WHAT YOU SHOULD DO
Keep the pictures out and restate every record exactly.

Detected change data:
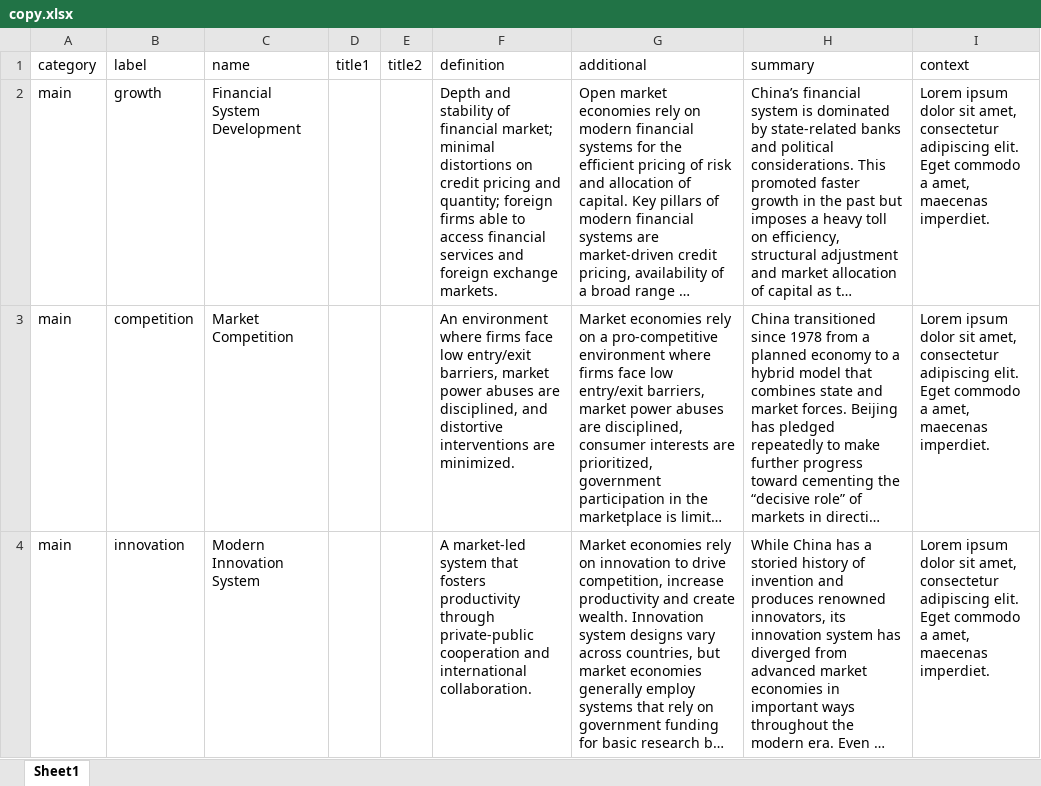
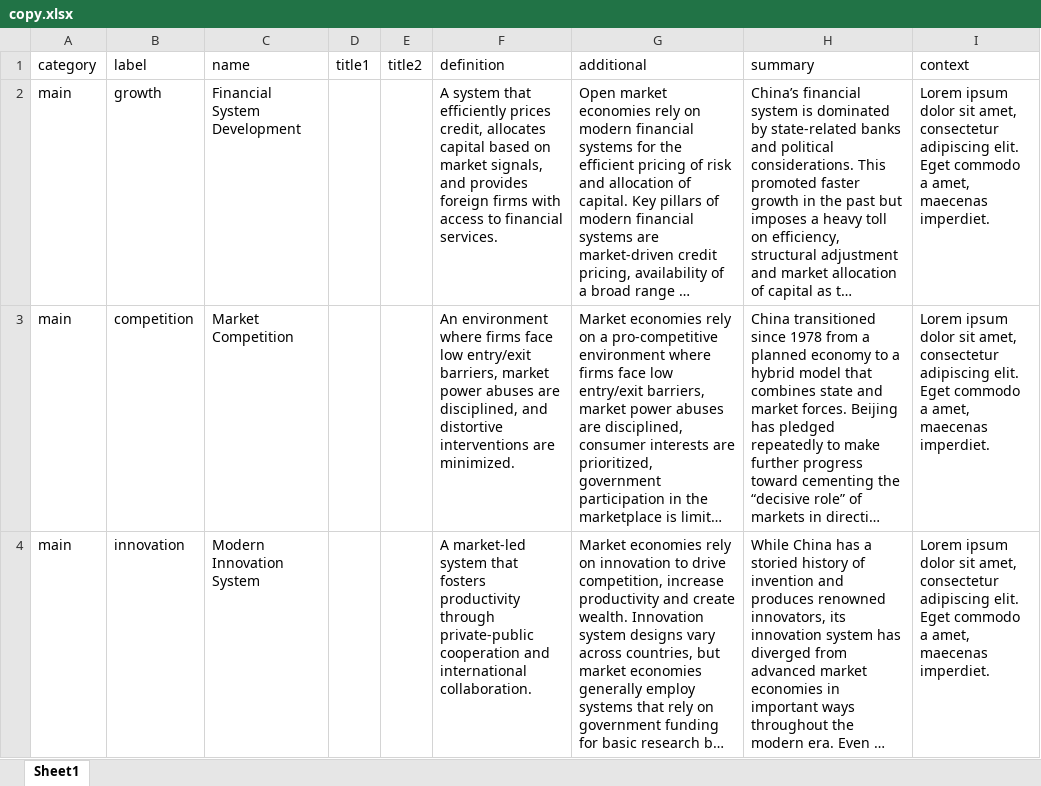
Before and after one commit to nickharb/china-pathfinder, an Excel workbook: src/data/copy.xlsx, sheet Sheet1, drawn as a sheet; only a part is shown; long unchanged cells end in …; values as stored, in another font and other column widths than the file's, no borders; the diff names each change by its address in the sheet, - before the commit and + after, or states it on an @@ line.

```diff
--- a/src/data/copy.xlsx (sheet Sheet1)
+++ b/src/data/copy.xlsx (sheet Sheet1)
-F2 (definition): Depth and stability of financial market; minimal distortions on credit pricing and quantity; foreign firms able to access financial services and foreign exchange markets.
+F2 (definition): A system that efficiently prices credit, allocates capital based on market signals, and provides foreign firms with access to financial services.
```
Also changed, not shown: 12 other files.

FINISHED EXERCISE
Before and after one commit to nickharb/china-pathfinder, an Excel workbook: src/data/copy.xlsx, sheet Sheet1, drawn as a sheet; only a part is shown; long unchanged cells end in …; values as stored, in another font and other column widths than the file's, no borders; the diff names each change by its address in the sheet, - before the commit and + after, or states it on an @@ line.

```diff
--- a/src/data/copy.xlsx (sheet Sheet1)
+++ b/src/data/copy.xlsx (sheet Sheet1)
-F2 (definition): Depth and stability of financial market; minimal distortions on credit pricing and quantity; foreign firms able to access financial services and foreign exchange markets.
+F2 (definition): A system that efficiently prices credit, allocates capital based on market signals, and provides foreign firms with access to financial services.
```
Also changed, not shown: 12 other files.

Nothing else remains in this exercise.